It was usually made of an albumen print, which was a thin paper photograph mounted on a thicker paper card.
The Carte de Visite was slow to gain widespread use until 1859, when Disdéri published Emperor Napoleon III’s photos in this format. This made the format an overnight success.
The new invention was so popular it was known as “cardomania”and it spread throughout Europe and then quickly to America and the rest of the world.
The immense popularity of these card photographs led to the publication and collection of photographs of prominent persons.
Each photograph was the size of a visiting card, and such photograph cards were traded among friends and visitors.
Albums for the collection and display of cards became a common fixture in Victorian parlors.
By the early 1870s, cartes de visite were supplanted by “cabinet cards,” which were also usually albumen prints, but larger, mounted on cardboard backs.
Contemporary carte de visite, 1860s via
Victorian carte de visite circa 1880s via
One of the first cartes de visite of Queen Victoria taken by photographer John Jabez Edwin Mayall via
Napoléon III and his wife Eugenie, cartes de visite by Disderi, circa 1865 via
Carte de visite photograph of Ella Wesner, circa 1872, the most celebrated male impersonator of the Gilded Age Vaudeville circuit. via
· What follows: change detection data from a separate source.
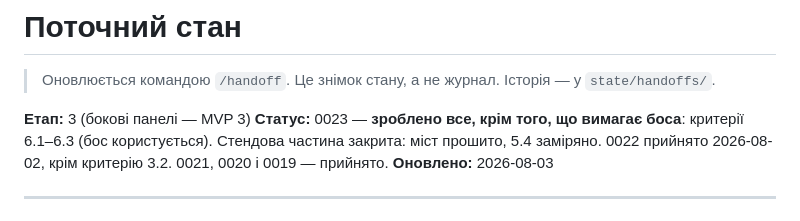
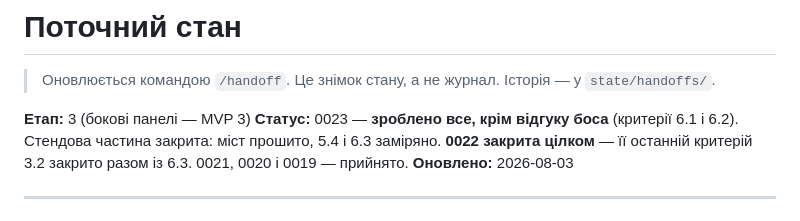
Before and after one commit to DenisMaliy/edgetx-remote-ui, a Markdown page: state/PROGRESS.md, the part around the change. GitHub-like rendering.

Commit message:
docs: рядок стану — лишився тільки відгук боса

```diff
--- a/state/PROGRESS.md
+++ b/state/PROGRESS.md
@@ -4,10 +4,10 @@
 > Історія — у `state/handoffs/`.
 
 **Етап:** 3 (бокові панелі — MVP 3)
-**Статус:** 0023 — **зроблено все, крім того, що вимагає боса**: критерії
-6.1–6.3 (бос користується). Стендова частина закрита: міст прошито, 5.4
-заміряно.
-0022 прийнято 2026-08-02, крім критерію 3.2. 0021, 0020 і 0019 — прийнято.
+**Статус:** 0023 — **зроблено все, крім відгуку боса** (критерії 6.1 і 6.2).
+Стендова частина закрита: міст прошито, 5.4 і 6.3 заміряно.
+**0022 закрита цілком** — її останній критерій 3.2 закрито разом із 6.3.
+0021, 0020 і 0019 — прийнято.
 **Оновлено:** 2026-08-03
 
 ---
```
1860s original/vintage albumen carte de visite of a lovely young California bride in her flowing white wedding dress taken by the pioneer daguerreotypist from San Francisco, William Shew via